Task details: Each record must be returned exactly, apart from the pictures, which stay out.

Change listing data
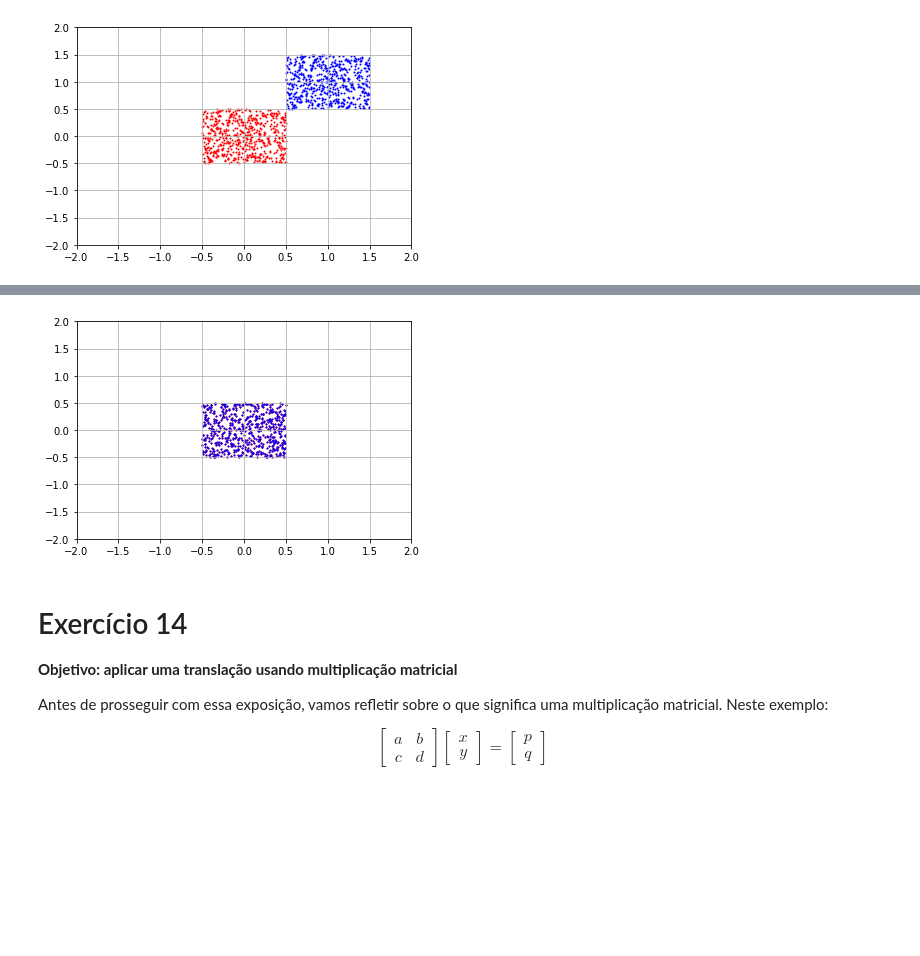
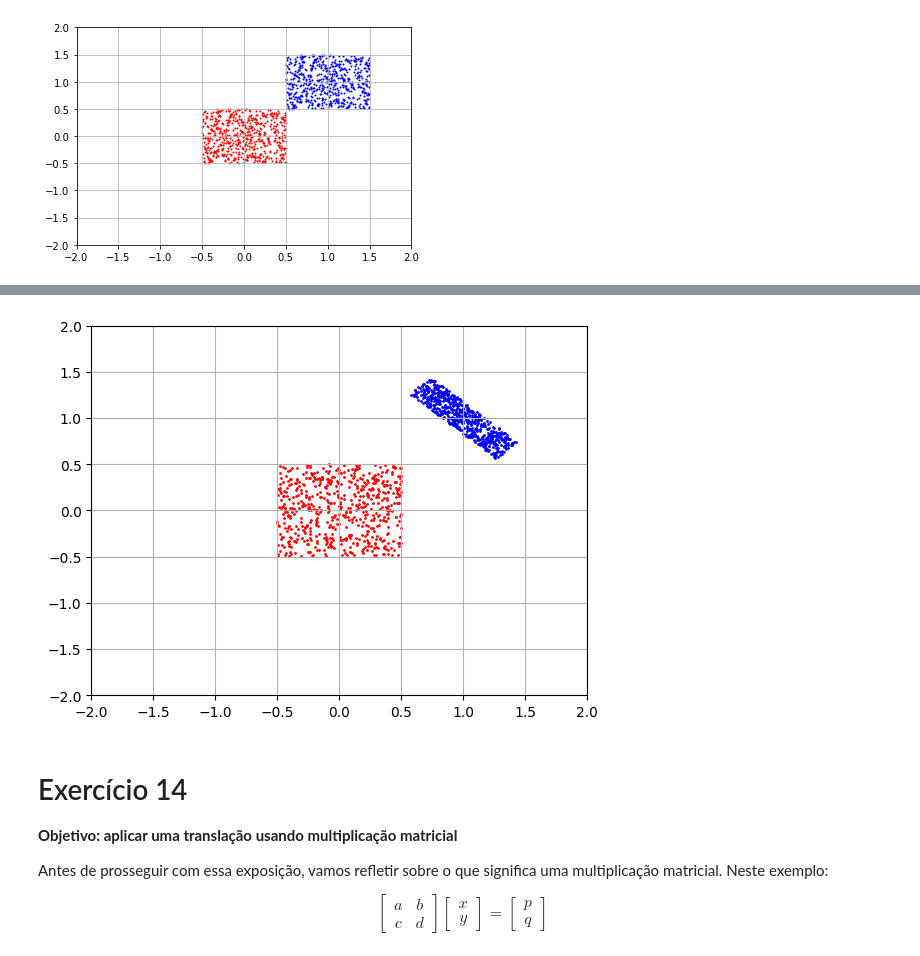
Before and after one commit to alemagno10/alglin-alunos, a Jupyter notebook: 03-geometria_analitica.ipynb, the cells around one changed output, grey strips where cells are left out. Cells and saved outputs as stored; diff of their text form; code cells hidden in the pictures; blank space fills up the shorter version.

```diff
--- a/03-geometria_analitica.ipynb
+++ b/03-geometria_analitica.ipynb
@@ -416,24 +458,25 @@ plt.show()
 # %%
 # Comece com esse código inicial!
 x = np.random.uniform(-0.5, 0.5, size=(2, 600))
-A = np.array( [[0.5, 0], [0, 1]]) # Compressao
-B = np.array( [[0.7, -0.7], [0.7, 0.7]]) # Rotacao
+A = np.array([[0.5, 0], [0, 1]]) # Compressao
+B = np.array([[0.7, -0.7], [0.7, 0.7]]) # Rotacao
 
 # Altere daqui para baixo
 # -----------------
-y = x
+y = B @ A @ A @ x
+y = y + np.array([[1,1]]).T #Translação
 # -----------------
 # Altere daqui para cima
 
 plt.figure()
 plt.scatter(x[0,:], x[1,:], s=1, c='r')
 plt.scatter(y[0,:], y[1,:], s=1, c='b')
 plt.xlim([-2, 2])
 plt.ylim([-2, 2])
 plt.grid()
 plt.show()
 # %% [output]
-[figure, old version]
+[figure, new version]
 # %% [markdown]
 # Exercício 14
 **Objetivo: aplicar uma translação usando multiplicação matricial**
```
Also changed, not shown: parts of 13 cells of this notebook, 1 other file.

Response area:
Before and after one commit to alemagno10/alglin-alunos, a Jupyter notebook: 03-geometria_analitica.ipynb, the cells around one changed output, grey strips where cells are left out. Cells and saved outputs as stored; diff of their text form; code cells hidden in the pictures; blank space fills up the shorter version.

```diff
--- a/03-geometria_analitica.ipynb
+++ b/03-geometria_analitica.ipynb
@@ -416,24 +458,25 @@ plt.show()
 # %%
 # Comece com esse código inicial!
 x = np.random.uniform(-0.5, 0.5, size=(2, 600))
-A = np.array( [[0.5, 0], [0, 1]]) # Compressao
-B = np.array( [[0.7, -0.7], [0.7, 0.7]]) # Rotacao
+A = np.array([[0.5, 0], [0, 1]]) # Compressao
+B = np.array([[0.7, -0.7], [0.7, 0.7]]) # Rotacao
 
 # Altere daqui para baixo
 # -----------------
-y = x
+y = B @ A @ A @ x
+y = y + np.array([[1,1]]).T #Translação
 # -----------------
 # Altere daqui para cima
 
 plt.figure()
 plt.scatter(x[0,:], x[1,:], s=1, c='r')
 plt.scatter(y[0,:], y[1,:], s=1, c='b')
 plt.xlim([-2, 2])
 plt.ylim([-2, 2])
 plt.grid()
 plt.show()
 # %% [output]
-[figure, old version]
+[figure, new version]
 # %% [markdown]
 # Exercício 14
 **Objetivo: aplicar uma translação usando multiplicação matricial**
```
Also changed, not shown: parts of 13 cells of this notebook, 1 other file.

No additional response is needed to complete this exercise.